DFDS calls final journey between Esbjerg and Harwich “the end of an era”

The DFDS ferry link between Esbjerg and Harwich in England sails for the last time today.

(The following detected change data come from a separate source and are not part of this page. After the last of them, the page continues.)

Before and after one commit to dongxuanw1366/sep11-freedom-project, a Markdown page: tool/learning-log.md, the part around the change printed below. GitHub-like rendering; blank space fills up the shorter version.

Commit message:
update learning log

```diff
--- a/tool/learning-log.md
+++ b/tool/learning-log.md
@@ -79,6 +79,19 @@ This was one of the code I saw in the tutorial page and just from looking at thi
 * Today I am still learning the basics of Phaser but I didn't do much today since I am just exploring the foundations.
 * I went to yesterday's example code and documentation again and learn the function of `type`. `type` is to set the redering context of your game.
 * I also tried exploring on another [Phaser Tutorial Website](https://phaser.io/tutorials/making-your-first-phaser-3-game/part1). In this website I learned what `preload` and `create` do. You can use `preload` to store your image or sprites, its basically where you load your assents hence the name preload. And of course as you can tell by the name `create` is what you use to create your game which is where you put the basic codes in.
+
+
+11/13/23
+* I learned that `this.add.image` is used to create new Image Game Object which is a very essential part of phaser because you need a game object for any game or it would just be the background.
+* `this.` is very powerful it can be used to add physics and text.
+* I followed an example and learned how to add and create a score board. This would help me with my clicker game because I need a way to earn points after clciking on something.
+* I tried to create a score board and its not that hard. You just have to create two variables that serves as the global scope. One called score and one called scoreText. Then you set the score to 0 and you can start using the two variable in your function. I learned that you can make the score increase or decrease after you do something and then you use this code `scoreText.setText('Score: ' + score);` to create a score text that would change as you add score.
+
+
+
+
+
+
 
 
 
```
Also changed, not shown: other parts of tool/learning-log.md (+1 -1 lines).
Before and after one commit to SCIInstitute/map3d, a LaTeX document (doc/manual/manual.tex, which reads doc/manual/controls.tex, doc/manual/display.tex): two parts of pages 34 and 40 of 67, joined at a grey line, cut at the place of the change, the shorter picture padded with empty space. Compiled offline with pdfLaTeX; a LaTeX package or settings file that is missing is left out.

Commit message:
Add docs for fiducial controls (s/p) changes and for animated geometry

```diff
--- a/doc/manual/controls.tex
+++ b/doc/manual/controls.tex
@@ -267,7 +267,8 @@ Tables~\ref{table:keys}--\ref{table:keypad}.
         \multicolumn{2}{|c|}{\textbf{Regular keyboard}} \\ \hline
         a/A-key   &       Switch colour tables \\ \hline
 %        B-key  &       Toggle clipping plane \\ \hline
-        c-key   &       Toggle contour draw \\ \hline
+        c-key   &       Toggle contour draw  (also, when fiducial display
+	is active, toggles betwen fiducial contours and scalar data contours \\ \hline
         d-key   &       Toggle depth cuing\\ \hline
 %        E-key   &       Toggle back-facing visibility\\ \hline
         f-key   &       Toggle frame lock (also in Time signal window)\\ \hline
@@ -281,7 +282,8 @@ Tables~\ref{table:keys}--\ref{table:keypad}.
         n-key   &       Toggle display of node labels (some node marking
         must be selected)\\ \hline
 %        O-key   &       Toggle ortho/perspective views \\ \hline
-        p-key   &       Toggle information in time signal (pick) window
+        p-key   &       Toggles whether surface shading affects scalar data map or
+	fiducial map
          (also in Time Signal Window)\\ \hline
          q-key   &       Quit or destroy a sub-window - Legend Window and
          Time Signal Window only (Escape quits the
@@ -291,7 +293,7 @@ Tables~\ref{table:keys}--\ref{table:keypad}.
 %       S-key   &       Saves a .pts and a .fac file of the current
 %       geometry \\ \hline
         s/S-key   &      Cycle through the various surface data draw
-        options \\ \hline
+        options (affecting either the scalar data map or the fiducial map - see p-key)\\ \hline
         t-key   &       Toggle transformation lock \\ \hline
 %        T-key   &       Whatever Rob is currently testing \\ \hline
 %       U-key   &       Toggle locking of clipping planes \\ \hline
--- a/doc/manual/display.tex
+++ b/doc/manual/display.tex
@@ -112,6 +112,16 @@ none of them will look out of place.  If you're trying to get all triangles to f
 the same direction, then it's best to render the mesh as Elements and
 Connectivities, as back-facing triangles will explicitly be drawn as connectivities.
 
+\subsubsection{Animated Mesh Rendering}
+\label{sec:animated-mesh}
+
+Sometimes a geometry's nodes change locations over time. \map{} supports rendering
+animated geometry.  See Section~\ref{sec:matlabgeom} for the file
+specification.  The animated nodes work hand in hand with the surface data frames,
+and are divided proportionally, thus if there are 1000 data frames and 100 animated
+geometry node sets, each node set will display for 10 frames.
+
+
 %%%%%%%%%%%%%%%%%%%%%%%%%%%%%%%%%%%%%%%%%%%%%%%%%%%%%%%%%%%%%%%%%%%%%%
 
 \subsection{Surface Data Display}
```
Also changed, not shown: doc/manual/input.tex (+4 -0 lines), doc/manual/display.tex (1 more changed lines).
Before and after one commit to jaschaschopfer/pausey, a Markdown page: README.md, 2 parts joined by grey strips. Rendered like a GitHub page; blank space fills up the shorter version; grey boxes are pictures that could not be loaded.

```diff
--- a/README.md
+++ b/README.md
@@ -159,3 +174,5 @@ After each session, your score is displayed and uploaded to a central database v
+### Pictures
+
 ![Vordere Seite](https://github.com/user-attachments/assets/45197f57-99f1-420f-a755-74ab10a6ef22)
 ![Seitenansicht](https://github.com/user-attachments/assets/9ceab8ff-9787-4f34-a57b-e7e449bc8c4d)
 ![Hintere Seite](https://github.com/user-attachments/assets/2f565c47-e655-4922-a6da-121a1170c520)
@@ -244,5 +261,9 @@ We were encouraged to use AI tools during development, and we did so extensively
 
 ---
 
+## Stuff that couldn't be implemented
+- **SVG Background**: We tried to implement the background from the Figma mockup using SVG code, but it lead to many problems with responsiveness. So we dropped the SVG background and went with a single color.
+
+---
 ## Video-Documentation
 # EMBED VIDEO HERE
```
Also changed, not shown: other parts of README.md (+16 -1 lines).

The company called the closing of the 140 year-old route "the end of an era”. The final crossing will mark the end of all passenger ferry services between Denmark and the UK.

The company said that the route had been “struggling for a long time” and blamed the loss of tax-free sales and increasing competition from low-cost airlines for a drop in passenger numbers that have plummeted from a peak of about 300,000 to around 80,000 customers annually. 

New EU regs behind closure
The death knell for the route were the new sulphur emission regulations due to come into force in January 2015. DFDS said they would have resulted in 2 billion kroner annual increase in costs.

“The new rules will considerably increase the costs operating the Esbjerg-Harwich route, making it no longer sustainable,”said chief executive of DFDS Seaways, Niel Smedegaard, in a statement. "The route is of particular historical significance to DFDS so it's a very sad day for us all to see the last passenger ferry route between the UK and Scandinavia close.”

READ MORE: DFDS closes Esbjerg to Harwich route

DFDS tried several strategies including combining freight and passenger services, aggressive marketing and cutting crew size and departures to rescue the historic route, but Smedegaard said the company had not been able to reduce costs enough to enable the route to bear the extra charges.